Problem to solve:
When a line below holds the string "cells", show that line.

Records supplied:
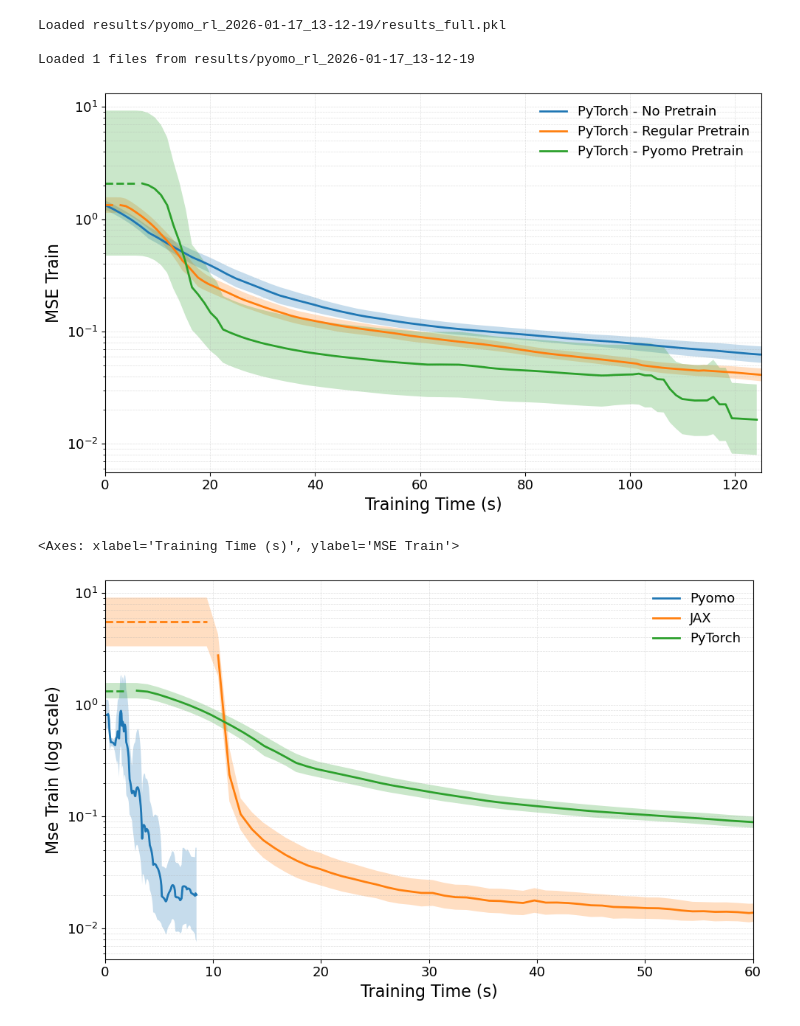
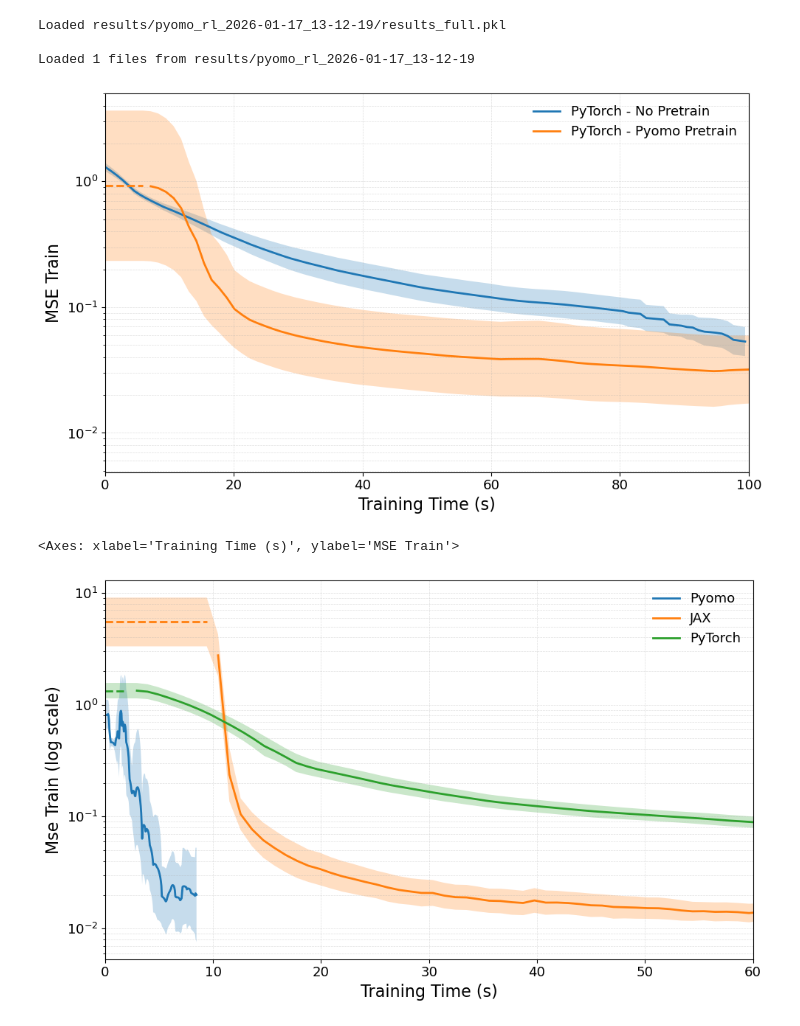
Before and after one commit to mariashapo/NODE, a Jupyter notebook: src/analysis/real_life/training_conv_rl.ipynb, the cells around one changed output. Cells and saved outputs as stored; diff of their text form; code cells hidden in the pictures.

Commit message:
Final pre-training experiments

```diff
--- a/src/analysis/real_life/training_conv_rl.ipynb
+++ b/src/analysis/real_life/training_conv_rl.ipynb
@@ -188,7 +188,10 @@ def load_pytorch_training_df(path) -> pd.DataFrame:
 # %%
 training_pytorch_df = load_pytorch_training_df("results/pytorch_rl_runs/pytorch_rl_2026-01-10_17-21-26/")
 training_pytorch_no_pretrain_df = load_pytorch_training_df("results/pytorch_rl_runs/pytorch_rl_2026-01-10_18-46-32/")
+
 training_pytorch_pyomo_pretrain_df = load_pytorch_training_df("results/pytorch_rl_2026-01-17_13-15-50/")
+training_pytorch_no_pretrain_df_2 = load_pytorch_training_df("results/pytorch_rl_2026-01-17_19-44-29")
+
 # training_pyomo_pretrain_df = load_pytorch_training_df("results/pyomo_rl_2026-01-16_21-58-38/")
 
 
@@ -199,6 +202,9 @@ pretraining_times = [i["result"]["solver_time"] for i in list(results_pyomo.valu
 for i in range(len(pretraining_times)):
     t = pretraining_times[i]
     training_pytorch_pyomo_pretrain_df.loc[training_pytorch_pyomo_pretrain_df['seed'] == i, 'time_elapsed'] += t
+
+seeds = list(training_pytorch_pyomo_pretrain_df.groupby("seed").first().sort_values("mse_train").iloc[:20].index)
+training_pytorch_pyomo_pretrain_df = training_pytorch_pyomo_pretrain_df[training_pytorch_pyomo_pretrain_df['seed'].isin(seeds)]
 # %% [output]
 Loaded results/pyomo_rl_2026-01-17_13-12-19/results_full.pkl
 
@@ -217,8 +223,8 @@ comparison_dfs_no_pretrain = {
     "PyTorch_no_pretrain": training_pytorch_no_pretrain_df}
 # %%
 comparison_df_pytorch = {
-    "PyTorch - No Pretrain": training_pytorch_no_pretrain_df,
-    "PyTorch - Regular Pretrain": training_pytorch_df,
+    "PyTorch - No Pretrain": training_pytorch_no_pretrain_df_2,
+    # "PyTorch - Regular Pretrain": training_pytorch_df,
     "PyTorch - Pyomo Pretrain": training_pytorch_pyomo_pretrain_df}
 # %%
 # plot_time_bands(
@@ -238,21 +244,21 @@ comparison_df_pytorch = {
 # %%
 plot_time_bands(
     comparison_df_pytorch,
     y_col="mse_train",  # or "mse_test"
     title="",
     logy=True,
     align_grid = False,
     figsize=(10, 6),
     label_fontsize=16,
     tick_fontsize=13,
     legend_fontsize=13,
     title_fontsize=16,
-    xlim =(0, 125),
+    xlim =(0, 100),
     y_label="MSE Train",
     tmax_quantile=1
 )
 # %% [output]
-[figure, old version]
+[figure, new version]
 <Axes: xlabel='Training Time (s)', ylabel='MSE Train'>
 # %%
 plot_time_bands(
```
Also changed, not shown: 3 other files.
---
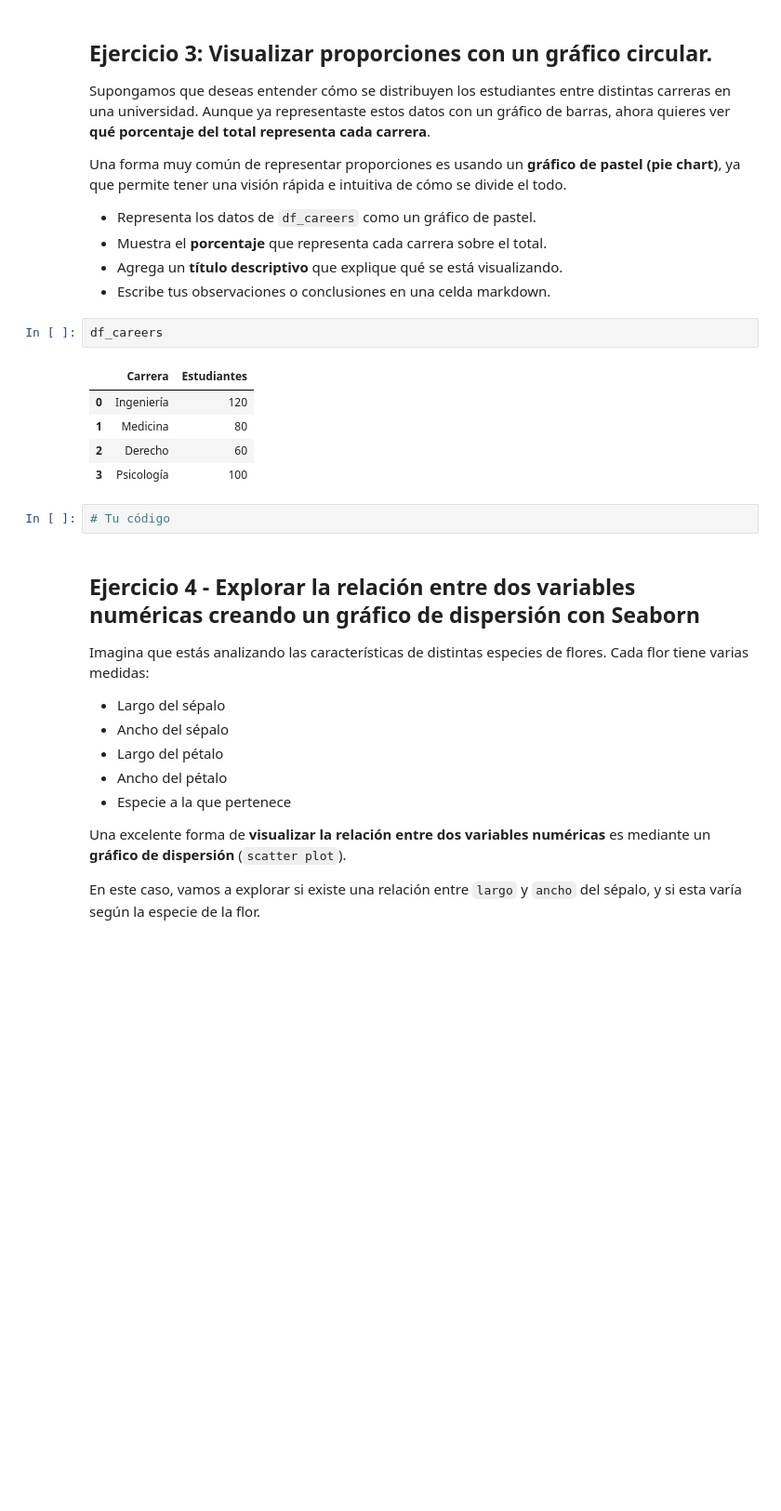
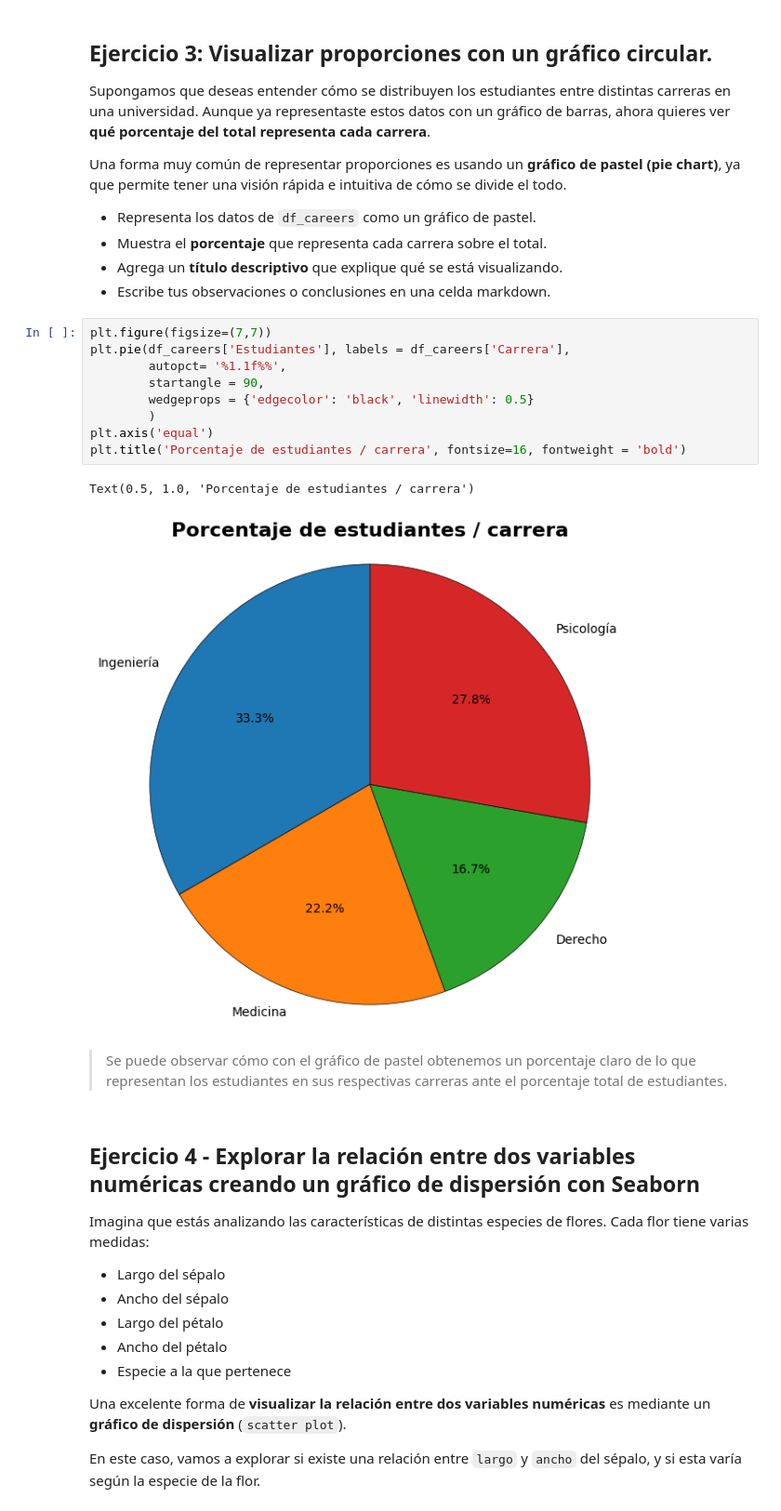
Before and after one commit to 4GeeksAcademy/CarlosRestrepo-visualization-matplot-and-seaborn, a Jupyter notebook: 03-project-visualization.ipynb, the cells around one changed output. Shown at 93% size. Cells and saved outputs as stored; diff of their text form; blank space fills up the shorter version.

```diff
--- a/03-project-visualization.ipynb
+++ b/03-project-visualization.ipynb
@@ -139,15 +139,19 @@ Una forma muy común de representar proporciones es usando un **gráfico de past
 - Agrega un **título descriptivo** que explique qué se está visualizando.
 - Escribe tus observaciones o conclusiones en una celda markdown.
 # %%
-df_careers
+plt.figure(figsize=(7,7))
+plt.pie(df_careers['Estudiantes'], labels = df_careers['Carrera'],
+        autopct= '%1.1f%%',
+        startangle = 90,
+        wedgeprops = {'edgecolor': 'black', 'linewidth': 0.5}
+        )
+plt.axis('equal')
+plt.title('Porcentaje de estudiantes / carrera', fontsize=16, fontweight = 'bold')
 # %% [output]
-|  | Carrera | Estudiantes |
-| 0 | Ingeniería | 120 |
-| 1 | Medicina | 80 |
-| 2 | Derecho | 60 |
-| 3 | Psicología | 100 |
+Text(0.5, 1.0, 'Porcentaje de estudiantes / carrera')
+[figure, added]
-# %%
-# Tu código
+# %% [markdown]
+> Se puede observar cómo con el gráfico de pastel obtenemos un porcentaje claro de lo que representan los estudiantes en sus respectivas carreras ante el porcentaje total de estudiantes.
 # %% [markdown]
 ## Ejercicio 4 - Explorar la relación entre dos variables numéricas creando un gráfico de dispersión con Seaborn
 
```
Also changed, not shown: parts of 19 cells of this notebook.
* * *
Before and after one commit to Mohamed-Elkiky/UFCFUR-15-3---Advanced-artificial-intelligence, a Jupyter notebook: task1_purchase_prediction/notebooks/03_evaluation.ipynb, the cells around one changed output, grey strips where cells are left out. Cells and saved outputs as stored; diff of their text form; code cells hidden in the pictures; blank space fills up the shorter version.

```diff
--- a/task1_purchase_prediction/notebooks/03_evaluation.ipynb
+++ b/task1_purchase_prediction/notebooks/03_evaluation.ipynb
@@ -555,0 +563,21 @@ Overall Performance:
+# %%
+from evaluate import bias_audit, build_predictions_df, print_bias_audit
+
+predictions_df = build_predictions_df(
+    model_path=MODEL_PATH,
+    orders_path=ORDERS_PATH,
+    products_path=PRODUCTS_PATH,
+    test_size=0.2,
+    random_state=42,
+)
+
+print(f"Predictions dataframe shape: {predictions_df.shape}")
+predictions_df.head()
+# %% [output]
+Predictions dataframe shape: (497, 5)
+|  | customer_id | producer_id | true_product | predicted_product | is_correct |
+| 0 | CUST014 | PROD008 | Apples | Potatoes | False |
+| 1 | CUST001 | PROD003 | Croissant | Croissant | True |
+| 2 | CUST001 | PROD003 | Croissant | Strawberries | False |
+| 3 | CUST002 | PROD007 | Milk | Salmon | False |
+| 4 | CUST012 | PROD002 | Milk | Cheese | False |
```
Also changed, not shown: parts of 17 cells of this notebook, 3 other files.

Task result:
Before and after one commit to mariashapo/NODE, a Jupyter notebook: src/analysis/real_life/training_conv_rl.ipynb, the cells around one changed output. Cells and saved outputs as stored; diff of their text form; code cells hidden in the pictures.
Before and after one commit to 4GeeksAcademy/CarlosRestrepo-visualization-matplot-and-seaborn, a Jupyter notebook: 03-project-visualization.ipynb, the cells around one changed output. Shown at 93% size. Cells and saved outputs as stored; diff of their text form; blank space fills up the shorter version.
Also changed, not shown: parts of 19 cells of this notebook.
Before and after one commit to Mohamed-Elkiky/UFCFUR-15-3---Advanced-artificial-intelligence, a Jupyter notebook: task1_purchase_prediction/notebooks/03_evaluation.ipynb, the cells around one changed output, grey strips where cells are left out. Cells and saved outputs as stored; diff of their text form; code cells hidden in the pictures; blank space fills up the shorter version.
Also changed, not shown: parts of 17 cells of this notebook, 3 other files.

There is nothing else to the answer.